--- REQUIREMENT ---
Give the listing again, word for word, and let no picture into it.

-------- RECORD SET --------

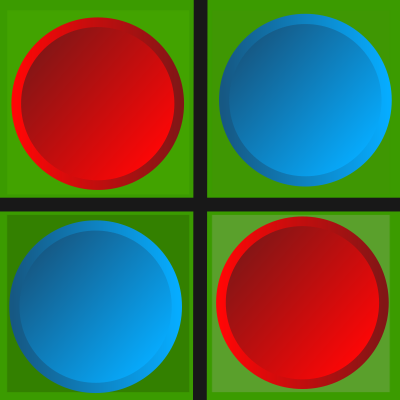
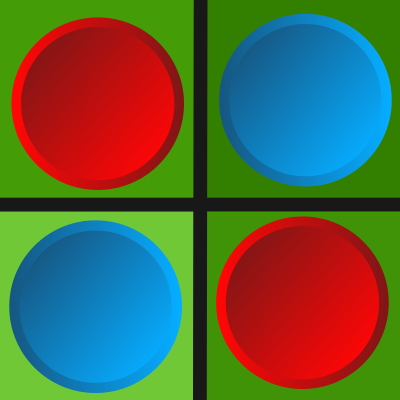
BETA Version 1.0.6.3

diff --git a/gfx.py b/gfx.py
@@ -1,5 +1,4 @@
 import pygame
-import random
 import core
 
 pygame.init()
@@ -8,6 +7,7 @@ BLACK = (0, 0, 0)
 WHITE = (255, 255, 255)
 BLUE = (0, 0, 128)
 RED = (200, 0, 0)
+GREEN =(20, 163, 58)
 
 
 
@@ -22,10 +22,10 @@ pygame.display.set_icon(gameIcon)
 
 
 
-def     pos_to_case(pos):
+def     pos_to_case(pos,long,larg):
     return (
-        int(pos[0] / core.TILE_SIZE) % 8,
-        int(pos[1] / core.TILE_SIZE) % 8,
+        int(pos[0] / core.TILE_SIZE) % larg,
+        int(pos[1] / core.TILE_SIZE) % long,
     )
 
 def draw_line(screen, start, end, color=BLACK):
@@ -37,24 +37,19 @@ def draw_line(screen, start, end, color=BLACK):
         7
     )
 
-def draw_grid_lines(screen):
+def draw_grid_lines(screen, long,larg):
     # vertical lines
-    draw_line(screen, (1, 0), (1, 8))
-    draw_line(screen, (2, 0), (2, 8))
-    draw_line(screen, (3, 0), (3, 8))
-    draw_line(screen, (4, 0), (4, 8))
-    draw_line(screen, (5, 0), (5, 8))
-    draw_line(screen, (6, 0), (6, 8))
-    draw_line(screen, (7, 0), (7, 8))
+    if long>larg:
+        max = long
+    else:
+        max = larg
+
+    for i in range(larg-1):
+        draw_line(screen, (i+1, 0), (i+1,max))
 
     # horizontal lines
-    draw_line(screen, (0, 1), (8, 1))
-    draw_line(screen, (0, 2), (8, 2))
-    draw_line(screen, (0, 3), (8, 3))
-    draw_line(screen, (0, 4), (8, 4))
-    draw_line(screen, (0, 5), (8, 5))
-    draw_line(screen, (0, 6), (8, 6))
-    draw_line(screen, (0, 7), (8, 7))
+    for i in range(larg-1):
+        draw_line(screen, (0, i+1), (max,i+1))
 
 def draw_player(coordinates, player):
     blue_pawn = pygame.image.load("Assets/blue_pawn.png")
@@ -89,13 +84,13 @@ def load_player():
 def run_othello():
     running = True
     while running:
-
+        screen.fill(GREEN)
         for event in pygame.event.get():
             if event.type == pygame.QUIT:
                 running = False
             if event.type == pygame.MOUSEBUTTONDOWN:
                 pos = pygame.mouse.get_pos()
-                case = pos_to_case(pos)
+                case = pos_to_case(pos, core.BOARD_HEIGHT, core.BOARD_WIDTH)
                 print(case)
                 core.play(case)
         
@@ -103,5 +98,5 @@ def run_othello():
         screen.blit(background, (0, 0))  # Affiche l’image à la position (0, 0) (code généré par copilot)
 
         load_player()
-        draw_grid_lines(screen)# draw_grid()
+        draw_grid_lines(screen,core.BOARD_HEIGHT,core.BOARD_WIDTH)# draw_grid()
         pygame.display.flip()  # Met à jour l’écran

diff --git a/core.py b/core.py
@@ -1,20 +1,34 @@
 import gfx
 
-grid = [
-    [None, None, None, None, None, None, None, None],
-    [None, None, None, None, None, None, None, None],
-    [None, None, None, None, None, None, None, None],
-    [None, None, None, 0, 1, None, None, None],
-    [None, None, None, 1, 0, None, None, None],
-    [None, None, None, None, None, None, None, None],
-    [None, None, None, None, None, None, None, None],
-    [None, None, None, None, None, None, None, None],
-]
+def create_grid(long,larg):
+    grid = []
+    for i in range(long):
+        row = []
+        for j in range(larg):
+            row.append(None)
+        grid.append(row)
+
+    middlex = int(long/2)
+    middley= int(larg/2)
+
+    grid[middley-1][middlex-1] = 0
+    grid[middley][middlex-1] = 1
+    grid[middley][middlex] = 0
+    grid[middley-1][middlex] = 1
+
+    return grid
+
+    
+
+
+    
 
 BOARD_WIDTH = 8
 BOARD_HEIGHT = 8
 TILE_SIZE = 100
 
+grid = create_grid(BOARD_HEIGHT,BOARD_WIDTH)
+print(grid)
 def play(coordinates):
     global grid, current_player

--------

--- COMPLETED TASK ---
BETA Version 1.0.6.3

diff --git a/gfx.py b/gfx.py
@@ -1,5 +1,4 @@
 import pygame
-import random
 import core
 
 pygame.init()
@@ -8,6 +7,7 @@ BLACK = (0, 0, 0)
 WHITE = (255, 255, 255)
 BLUE = (0, 0, 128)
 RED = (200, 0, 0)
+GREEN =(20, 163, 58)
 
 
 
@@ -22,10 +22,10 @@ pygame.display.set_icon(gameIcon)
 
 
 
-def     pos_to_case(pos):
+def     pos_to_case(pos,long,larg):
     return (
-        int(pos[0] / core.TILE_SIZE) % 8,
-        int(pos[1] / core.TILE_SIZE) % 8,
+        int(pos[0] / core.TILE_SIZE) % larg,
+        int(pos[1] / core.TILE_SIZE) % long,
     )
 
 def draw_line(screen, start, end, color=BLACK):
@@ -37,24 +37,19 @@ def draw_line(screen, start, end, color=BLACK):
         7
     )
 
-def draw_grid_lines(screen):
+def draw_grid_lines(screen, long,larg):
     # vertical lines
-    draw_line(screen, (1, 0), (1, 8))
-    draw_line(screen, (2, 0), (2, 8))
-    draw_line(screen, (3, 0), (3, 8))
-    draw_line(screen, (4, 0), (4, 8))
-    draw_line(screen, (5, 0), (5, 8))
-    draw_line(screen, (6, 0), (6, 8))
-    draw_line(screen, (7, 0), (7, 8))
+    if long>larg:
+        max = long
+    else:
+        max = larg
+
+    for i in range(larg-1):
+        draw_line(screen, (i+1, 0), (i+1,max))
 
     # horizontal lines
-    draw_line(screen, (0, 1), (8, 1))
-    draw_line(screen, (0, 2), (8, 2))
-    draw_line(screen, (0, 3), (8, 3))
-    draw_line(screen, (0, 4), (8, 4))
-    draw_line(screen, (0, 5), (8, 5))
-    draw_line(screen, (0, 6), (8, 6))
-    draw_line(screen, (0, 7), (8, 7))
+    for i in range(larg-1):
+        draw_line(screen, (0, i+1), (max,i+1))
 
 def draw_player(coordinates, player):
     blue_pawn = pygame.image.load("Assets/blue_pawn.png")
@@ -89,13 +84,13 @@ def load_player():
 def run_othello():
     running = True
     while running:
-
+        screen.fill(GREEN)
         for event in pygame.event.get():
             if event.type == pygame.QUIT:
                 running = False
             if event.type == pygame.MOUSEBUTTONDOWN:
                 pos = pygame.mouse.get_pos()
-                case = pos_to_case(pos)
+                case = pos_to_case(pos, core.BOARD_HEIGHT, core.BOARD_WIDTH)
                 print(case)
                 core.play(case)
         
@@ -103,5 +98,5 @@ def run_othello():
         screen.blit(background, (0, 0))  # Affiche l’image à la position (0, 0) (code généré par copilot)
 
         load_player()
-        draw_grid_lines(screen)# draw_grid()
+        draw_grid_lines(screen,core.BOARD_HEIGHT,core.BOARD_WIDTH)# draw_grid()
         pygame.display.flip()  # Met à jour l’écran

diff --git a/core.py b/core.py
@@ -1,20 +1,34 @@
 import gfx
 
-grid = [
-    [None, None, None, None, None, None, None, None],
-    [None, None, None, None, None, None, None, None],
-    [None, None, None, None, None, None, None, None],
-    [None, None, None, 0, 1, None, None, None],
-    [None, None, None, 1, 0, None, None, None],
-    [None, None, None, None, None, None, None, None],
-    [None, None, None, None, None, None, None, None],
-    [None, None, None, None, None, None, None, None],
-]
+def create_grid(long,larg):
+    grid = []
+    for i in range(long):
+        row = []
+        for j in range(larg):
+            row.append(None)
+        grid.append(row)
+
+    middlex = int(long/2)
+    middley= int(larg/2)
+
+    grid[middley-1][middlex-1] = 0
+    grid[middley][middlex-1] = 1
+    grid[middley][middlex] = 0
+    grid[middley-1][middlex] = 1
+
+    return grid
+
+    
+
+
+    
 
 BOARD_WIDTH = 8
 BOARD_HEIGHT = 8
 TILE_SIZE = 100
 
+grid = create_grid(BOARD_HEIGHT,BOARD_WIDTH)
+print(grid)
 def play(coordinates):
     global grid, current_player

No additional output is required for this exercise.